“You got two guys [Cofield and Bowen] who are 27 years old, natural leaders, and that’s to me how you build a football team. You build it up front,” Shanahan said. “It starts with that defensive line and that offensive line. We’ve got a couple young guys that, I believe, are future captains, guys that can lead and play well.”
“That’s the big thing,” Haslett said. “We had some age last year up front. You could see we wore down as the season wore on.”
The Redskins expect the new additions to generate a pass rush that was almost nonexistent a year ago. Pro Bowl outside linebacker Brian Orakpo had a team-high 8.5 sacks, six more than any defensive lineman. Washington ranked 29th in the league in sacks per pass attempt.
“As a defensive lineman, you should feel like no center should block you one-on-one,”said Cofield, unknowingly acknowledging one of Kemoeatu’s shortcomings last year. “That’s something you should relish. I think I can do a great job collapsing the pocket here.”
The Redskins expect Kerrigan’s pass-rushing prowess to balance the pressure Orakpo provides from the right. They hope the attention Orakpo commands from blockers will free Kerrigan for sacks and to create turnovers.
The latter is where Atogwe comes in. Over the past four seasons, his annual total of interceptions, forced fumbles and fumble recoveries has averaged 8.75.
“Just all around play-making ability, I believe I’m one of the best,” he said. “I come up with turnovers when we need it.”

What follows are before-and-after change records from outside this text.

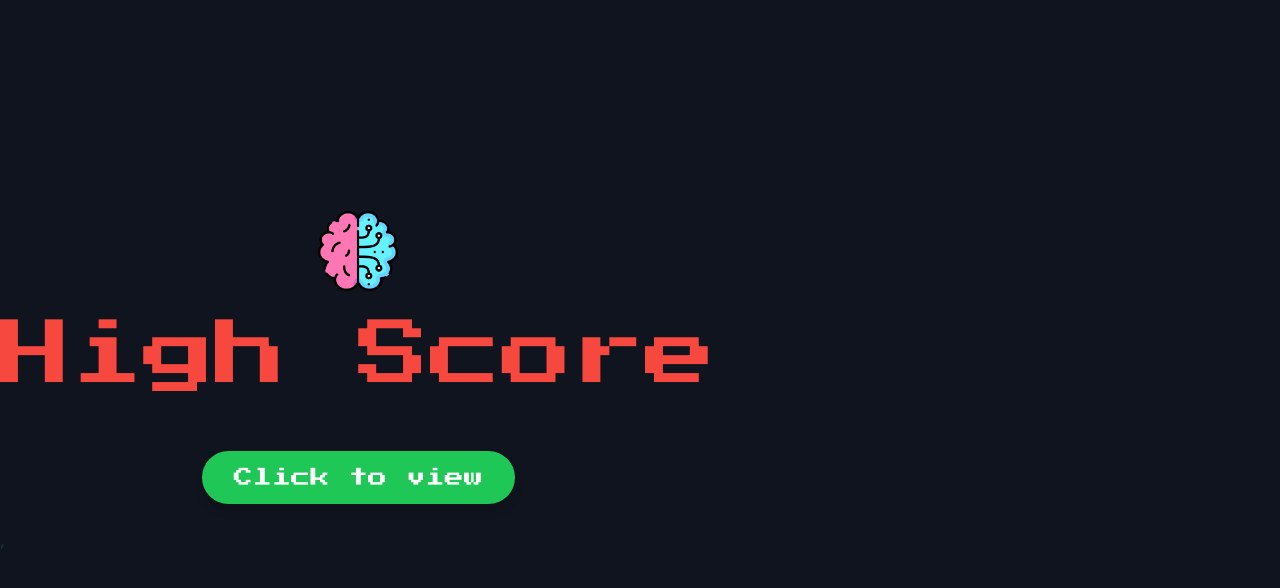
Repository: Shenixo/Color_match_game
Page: /high_score
An editor plug-in stored every save of this project. The page is shown before and after a run of saves, followed by the edit.
The browser window is 1280 px wide. The pictures show the whole page.
The project was rebuilt for these pictures with package versions that can differ from the ones it lists, and the page was loaded fresh each time. Also part of the build but not shown: vite.config.js, src/Components/Card/Card.css, src/Components/Card/Card.jsx, src/Pages/Home/Home.jsx, src/Pages/Rules/Rules.css, src/Pages/Rules/Rules.jsx, src/Pages/Sound/Sound.jsx, src/Pages/GamePlay/GamePlay.css and 3 more. Imported but missing from the stored project, and not drawn on this page: src/assets/button_clicks.wav, src/assets/celebration.mp3, src/assets/game_theme_sound.mp4, src/assets/lose.wav, src/assets/win.wav.

Above is the page before, as saved 2025-02-04 16:03:23.

After the next 2 saves:
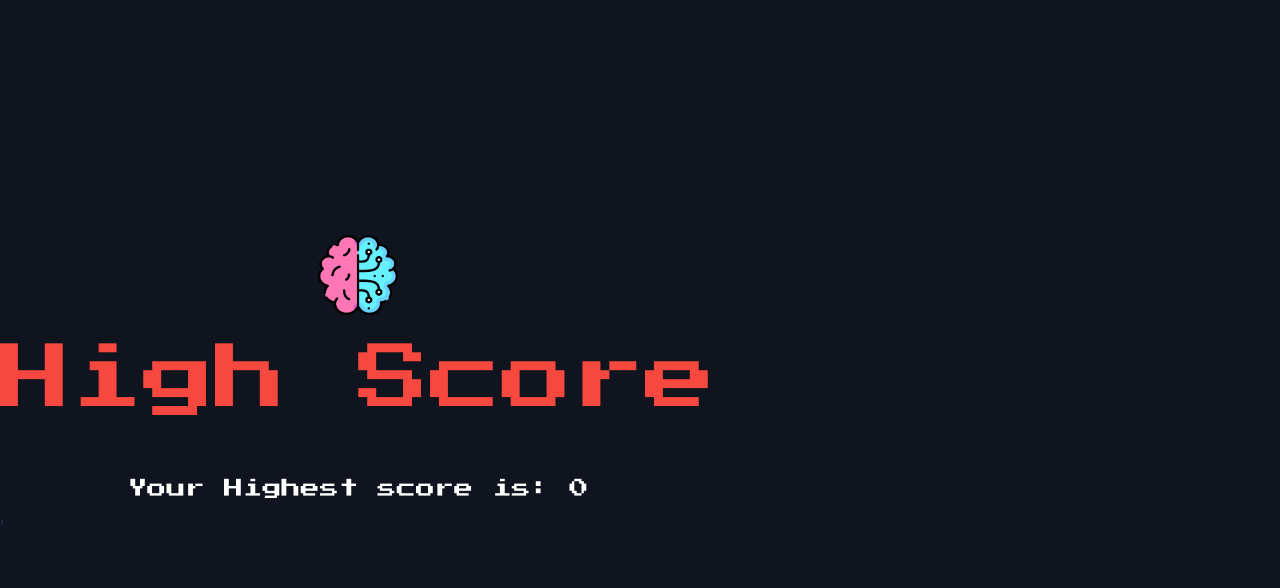
The 2 saves are shown as one change because 1 did not build or start.
The last was saved 11 s later.
--- a/src/Pages/HighScore/HighScore.jsx
+++ b/src/Pages/HighScore/HighScore.jsx
@@ -68,7 +68,7 @@
       ) : null}
       <div className="container">
         <Title content="High Score" />
-        {!viewHighScore  ? (
+        {!viewHighScore && highScore > 0 ? (
           <Tab content="Click to view" onClickTab={handleViewHighScore} />
         ) : (
           <h2 className="high_score">Your Highest score is: {highScore}</h2>

After the save that followed:
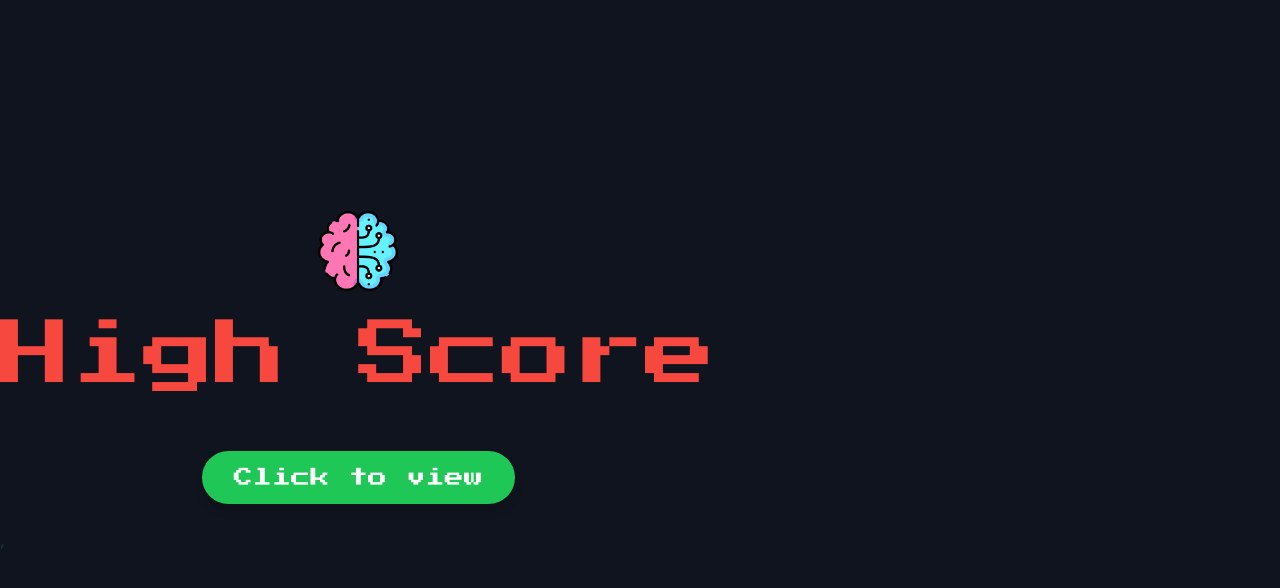
Saved 7 min 40 s later.
--- a/src/Pages/HighScore/HighScore.jsx
+++ b/src/Pages/HighScore/HighScore.jsx
@@ -9,7 +9,7 @@
   TabClick,
   GameTheme,
   StopGameThemeSound,
-  IsGameThemePlaying,
+  IsGameThemePlaying
 } from "../../Components/Sound/Sound";
 import "./HighScore.css";
 import Tab from "../../Components/Tab/Tab";
@@ -17,7 +17,6 @@
 const HighScore = () => {
   const [viewHighScore, setViewHighScore] = useState(false);
   const location = useLocation();
-  const [wasGameThemePlaying, setWasGameThemePlaying] = useState(false);
 
   const handleViewHighScore = () => {
     setViewHighScore((pv) => !pv);
@@ -44,22 +43,22 @@
   }, [score]);
 
   useEffect(() => {
-    setWasGameThemePlaying(IsGameThemePlaying());
+    // ✅ Save if game theme was playing
+    const wasPlaying = IsGameThemePlaying();
+    localStorage.setItem("game_theme_was_playing", wasPlaying ? "true" : "false");
 
+    // ✅ Stop game theme sound
     StopGameThemeSound();
 
     return () => {
+      // ✅ Stop celebration sound on leaving
       StopCelebrationSound();
-
-      if (wasGameThemePlaying) {
-        GameTheme();
-      }
     };
   }, [location.pathname]);
 
   return (
     <div className="high-score-container">
-      {viewHighScore && highScore > 0 ? (
+      {viewHighScore ? (
         <img
           className="celebration-gif"
           src={celebration_gif}
@@ -68,7 +67,7 @@
       ) : null}
       <div className="container">
         <Title content="High Score" />
-        {!viewHighScore && highScore > 0 ? (
+        {!viewHighScore ? (
           <Tab content="Click to view" onClickTab={handleViewHighScore} />
         ) : (
           <h2 className="high_score">Your Highest score is: {highScore}</h2>
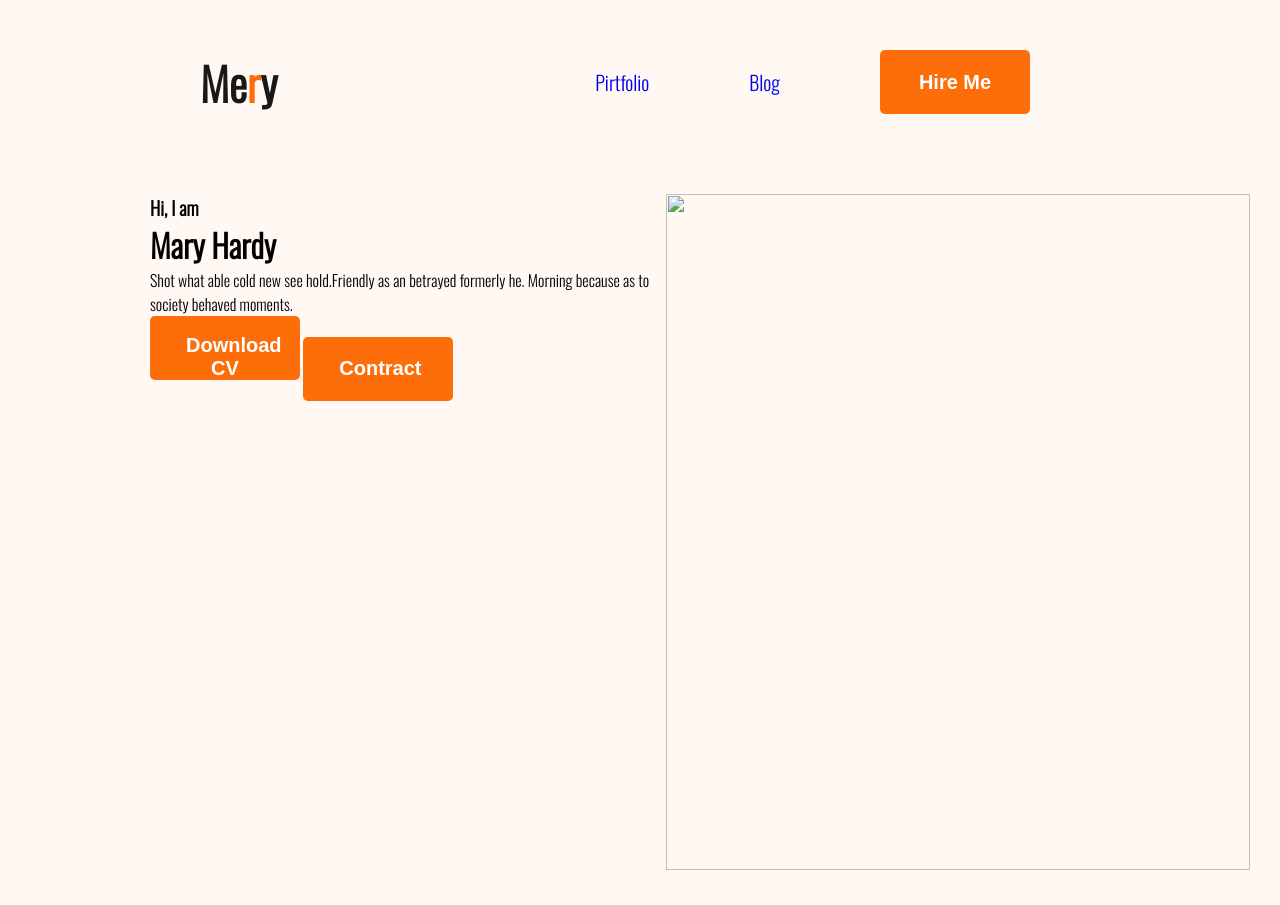
Repository: sumonkumarsarkar/my-website-personal
Page: index.html
These files come from the project's save history. The page is drawn as it stood at one moment and after the next save; the edit follows.
The browser window is 1280 px wide. The pictures show the whole page.

Above is the page before, as saved 2024-01-06 09:21:52.
Not found: images/hardy.png

### index.html
<!DOCTYPE html>
<html lang="en">
<head>
    <meta charset="UTF-8">
    <meta name="viewport" content="width=device-width, initial-scale=1.0">
    <title>My Personal Website</title>
    <link rel="preconnect" href="https://fonts.googleapis.com">
    <link rel="preconnect" href="https://fonts.gstatic.com" crossorigin>
    <link href="https://fonts.googleapis.com/css2?family=Open+Sans:wght@700;800&family=Oswald:wght@300&display=swap" rel="stylesheet">
    <link rel="stylesheet" href="./style.css">
</head>
<body>
    <header class="header">
        <nav>
            <h3 class="nav-title">Me<span class="text-primary">r</span>y</h3>
            <ul>
                <li ><a href="#">Pirtfolio</a></li>
                <li ><a href="#">Blog</a></li>
                <li ><button type="button" class="btn-button">Hire Me</button></li>
            </ul>
        </nav>

        <div class="banner">
            <div>
                <h3>Hi, I  am</h3>
                <h1>Mary Hardy</h1>
                <p>Shot what able cold new see hold.Friendly as an betrayed formerly he. Morning because as to society behaved moments.</p>
                <button class="btn-button">Download CV</button>
                <button class="btn-button" type="button">Contract</button>
            </div>
            <div>
                <img class="profile-picture" src="./   images/hardy.png" alt="">
            </div>

        </div>
    </header>
</body>
</html>

### style.css
*{
    margin: 0;
    padding: 0;
}
body{
    font-family: 'Open Sans', sans-serif;
      font-family: 'Oswald', sans-serif;
}
nav{
    display: flex;
   align-items: center;
    justify-content:space-between;
    margin: 0 200px;
}

.nav-title{
    font-size:45px;
    color:#181818;
    line-height: normal;
    font-weight: 800;
}
.text-primary{

    color:#FD6E0A;

}
nav ul{
    display:flex;
   align-items: center;
}
nav a{
    text-decoration:none;
}
nav li{
 list-style: none;
 margin:50px;
font-size:20px;
color:#474747;
text-align:center;
}

.btn-button{
    height:64px;
    width: 150px;
    color: #ffff;
    background: #FD6E0A;
    border-radius: 5px;
    font-size: 20px;
    border:0;
    font-weight: 700;
    padding: 18px 36px;
}

.header{

    background: #FFF8F3;
}
.banner{
    padding: 30px 30px 30px 150px;
    display: flex;
}
.profile-picture{
    height: 676px;
    width: 584px;
}

After the next save:
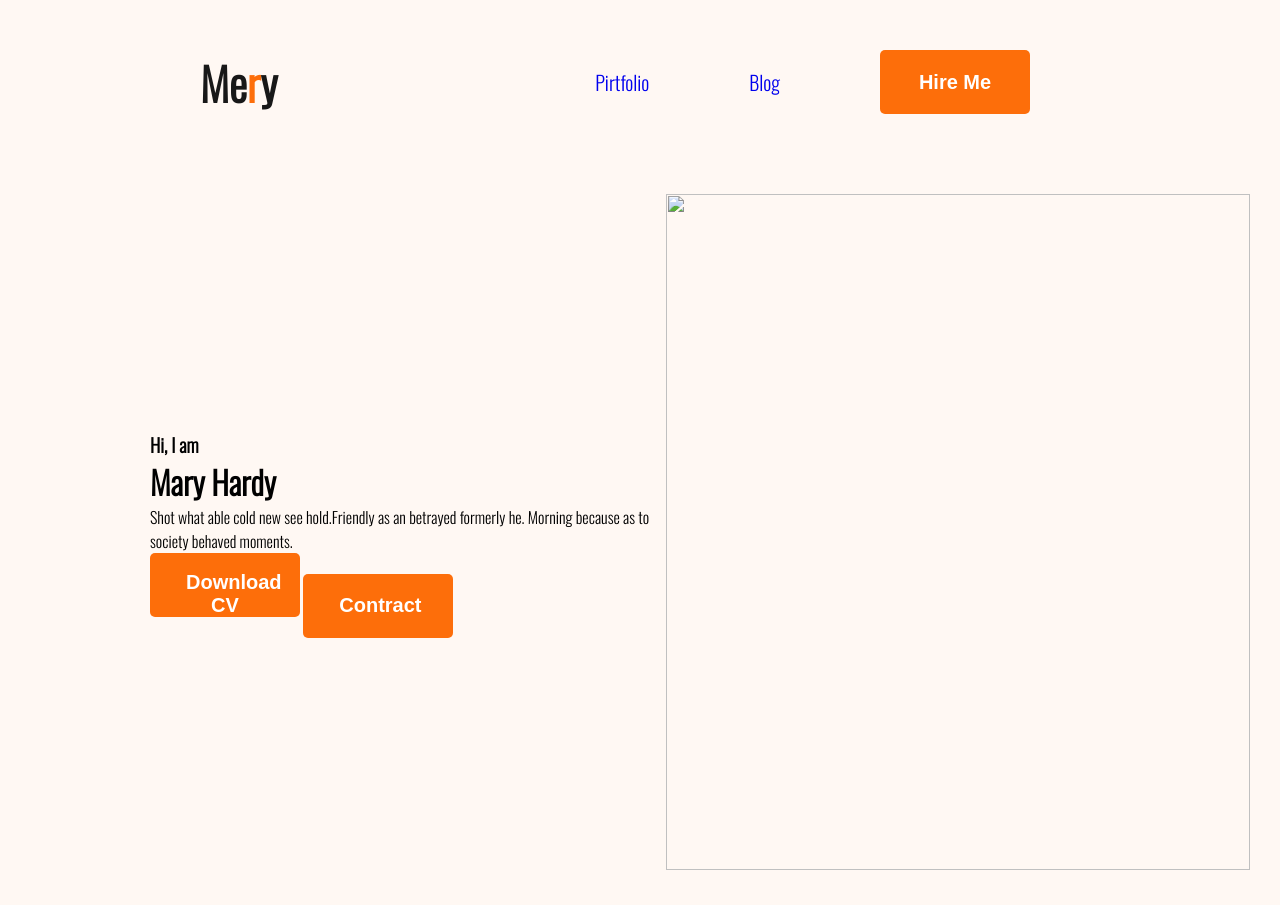
Saved 53 s later.
--- a/style.css
+++ b/style.css
@@ -58,8 +58,9 @@ text-align:center;
 .banner{
     padding: 30px 30px 30px 150px;
     display: flex;
+    align-items: center;
 }
-.profile-picture{
-    height: 676px;
+.banner .profile-picture{
+    height:676px;
     width: 584px;
 }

“He’s a ballhawk,” Haslett said. “I just think he kind of settles everybody down. He’s got a great demeanor, and he’s a good tackler.”
All of the additions reflect well on paper, at least. Now they must learn the Washington’s defense before the season opener Sept. 11 against the New York Giants.
The lockout delayed free agency until last week, so Cofield, Bowen and Wilson just now are being introduced to the Redskins‘ scheme. Bowen at least came from the Cowboys’ 3-4; Cofield played in the Giants’ 4-3, so his learning curve is steeper.
Atogwe has a feel for what Haslett wants because of their time together in St. Louis. Kerrigan got to know a bit of the playbook and terminology at the players-only offseason workouts. Jenkins did not attend those.
“We’re going to have guys that it’s going to take them a little while to learn,” Haslett said, “but that’s kind of how the game is right now.”
© Copyright 2014 The Washington Times, LLC. Click here for reprint permission.
About the Author
- REDSKINS 2013: Washington seeks staying power among NFL's elite
- NFL 2013: Ranking all 32 teams in terms of staying power
- REDSKINS 2013: Breaking down the schedule, game by game
- Redskins receiver Leonard Hankerson learning to manage family life with football career
- With no blueprint, Redskin Hankerson seeks success as dad
Latest Blog Entries
U.S. appetite for drugs begets violence migrants are fleeing
- IRS seeks help destroying another 3,200 computer hard drives
- Jewish woman booted from JetBlue flight over fight with Palestinian
- YOUNG: A sinking presidency, deeper after November?
- Hillary Clinton dogged for refusing reporters' questions on book tour
- PRUDEN: A deadly enemy within exacerbating immigration crisis
- Rep. Jared Polis' anti-fracking crusade riles Colorado
- Hamas terrorists wear Israeli army uniforms to ambush soldiers in Gaza
- MERRY: Handicaps in Hillary's way
- Blunder on the bases costly in D-Backs' 4-3 loss
- Nancy Pelosi: Congress worked together when Bush was president
Obama's biggest White House 'fails'
Celebrities turned politicians
Athletes turned actors
20 gadgets that changed the world
Fighting in Iraq